### What you need to do
Return all the lines below in which the string "requests" appears.

*** Data ***

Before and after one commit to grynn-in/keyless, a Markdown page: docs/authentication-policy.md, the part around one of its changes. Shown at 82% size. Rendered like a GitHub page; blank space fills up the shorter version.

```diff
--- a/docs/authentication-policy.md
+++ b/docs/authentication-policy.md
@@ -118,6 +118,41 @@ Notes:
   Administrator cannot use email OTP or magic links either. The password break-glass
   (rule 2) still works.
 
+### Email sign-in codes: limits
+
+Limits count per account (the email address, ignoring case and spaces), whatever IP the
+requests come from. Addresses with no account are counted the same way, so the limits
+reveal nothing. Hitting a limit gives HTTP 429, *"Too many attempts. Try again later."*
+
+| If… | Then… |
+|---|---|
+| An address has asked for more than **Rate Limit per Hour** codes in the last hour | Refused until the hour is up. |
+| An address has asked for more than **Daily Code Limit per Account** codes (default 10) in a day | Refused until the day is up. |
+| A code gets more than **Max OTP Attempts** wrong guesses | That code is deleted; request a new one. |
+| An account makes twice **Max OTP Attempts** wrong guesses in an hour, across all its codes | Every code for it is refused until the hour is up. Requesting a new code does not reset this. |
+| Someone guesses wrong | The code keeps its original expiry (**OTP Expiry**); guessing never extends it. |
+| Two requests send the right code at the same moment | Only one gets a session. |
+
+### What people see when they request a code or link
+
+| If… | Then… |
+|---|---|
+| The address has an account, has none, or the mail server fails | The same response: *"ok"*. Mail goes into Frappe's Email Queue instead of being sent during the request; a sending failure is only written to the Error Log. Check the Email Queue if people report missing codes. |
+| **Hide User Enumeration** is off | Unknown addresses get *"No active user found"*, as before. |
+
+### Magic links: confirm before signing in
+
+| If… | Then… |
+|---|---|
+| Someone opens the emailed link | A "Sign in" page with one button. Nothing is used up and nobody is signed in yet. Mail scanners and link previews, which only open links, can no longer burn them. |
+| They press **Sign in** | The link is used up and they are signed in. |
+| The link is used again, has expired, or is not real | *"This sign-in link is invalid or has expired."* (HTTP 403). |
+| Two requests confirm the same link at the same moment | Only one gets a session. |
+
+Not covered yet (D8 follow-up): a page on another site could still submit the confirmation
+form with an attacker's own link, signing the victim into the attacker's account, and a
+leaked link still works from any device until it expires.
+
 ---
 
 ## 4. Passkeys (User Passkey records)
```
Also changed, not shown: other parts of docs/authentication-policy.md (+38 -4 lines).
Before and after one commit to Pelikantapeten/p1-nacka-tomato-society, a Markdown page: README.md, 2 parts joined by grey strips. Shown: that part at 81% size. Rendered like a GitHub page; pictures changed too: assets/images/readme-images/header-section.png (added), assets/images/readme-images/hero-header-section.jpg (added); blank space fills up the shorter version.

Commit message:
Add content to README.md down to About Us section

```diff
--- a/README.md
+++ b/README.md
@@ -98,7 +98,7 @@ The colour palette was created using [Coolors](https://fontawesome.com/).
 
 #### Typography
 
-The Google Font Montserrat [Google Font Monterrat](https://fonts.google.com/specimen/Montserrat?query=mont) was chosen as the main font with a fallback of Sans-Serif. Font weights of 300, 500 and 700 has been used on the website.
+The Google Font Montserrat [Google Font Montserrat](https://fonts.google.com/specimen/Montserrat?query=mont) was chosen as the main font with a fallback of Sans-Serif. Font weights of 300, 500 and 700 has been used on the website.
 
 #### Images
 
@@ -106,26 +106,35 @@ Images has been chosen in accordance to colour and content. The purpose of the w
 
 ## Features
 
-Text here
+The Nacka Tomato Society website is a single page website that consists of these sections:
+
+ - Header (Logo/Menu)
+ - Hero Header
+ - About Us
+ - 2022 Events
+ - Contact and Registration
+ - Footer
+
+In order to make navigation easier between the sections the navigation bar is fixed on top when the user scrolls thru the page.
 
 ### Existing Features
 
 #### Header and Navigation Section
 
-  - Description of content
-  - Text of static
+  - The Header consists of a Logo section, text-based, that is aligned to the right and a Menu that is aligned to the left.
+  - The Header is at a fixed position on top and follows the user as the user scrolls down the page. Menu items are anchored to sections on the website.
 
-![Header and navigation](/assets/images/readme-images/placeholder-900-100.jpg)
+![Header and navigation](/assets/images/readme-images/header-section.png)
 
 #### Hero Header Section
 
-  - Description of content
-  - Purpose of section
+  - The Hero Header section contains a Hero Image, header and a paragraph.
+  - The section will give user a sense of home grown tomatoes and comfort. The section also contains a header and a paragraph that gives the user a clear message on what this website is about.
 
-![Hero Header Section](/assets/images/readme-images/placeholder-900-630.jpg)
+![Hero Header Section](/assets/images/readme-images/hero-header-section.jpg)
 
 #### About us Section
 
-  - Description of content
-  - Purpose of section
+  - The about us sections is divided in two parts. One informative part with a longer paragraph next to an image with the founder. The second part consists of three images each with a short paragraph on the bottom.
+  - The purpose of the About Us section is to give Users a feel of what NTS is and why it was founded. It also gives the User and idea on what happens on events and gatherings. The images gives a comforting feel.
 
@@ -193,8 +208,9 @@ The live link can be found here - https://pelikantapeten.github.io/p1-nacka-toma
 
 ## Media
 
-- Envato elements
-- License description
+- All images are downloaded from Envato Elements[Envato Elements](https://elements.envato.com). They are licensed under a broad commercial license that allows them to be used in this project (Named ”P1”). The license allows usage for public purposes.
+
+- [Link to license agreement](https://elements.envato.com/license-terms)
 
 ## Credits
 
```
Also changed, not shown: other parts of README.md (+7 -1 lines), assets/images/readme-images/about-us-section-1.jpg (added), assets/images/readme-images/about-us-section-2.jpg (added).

*** End of Data ***

### Output of the task
+requests come from. Addresses with no account are counted the same way, so the limits
+| Two requests send the right code at the same moment | Only one gets a session. |
+| Two requests confirm the same link at the same moment | Only one gets a session. |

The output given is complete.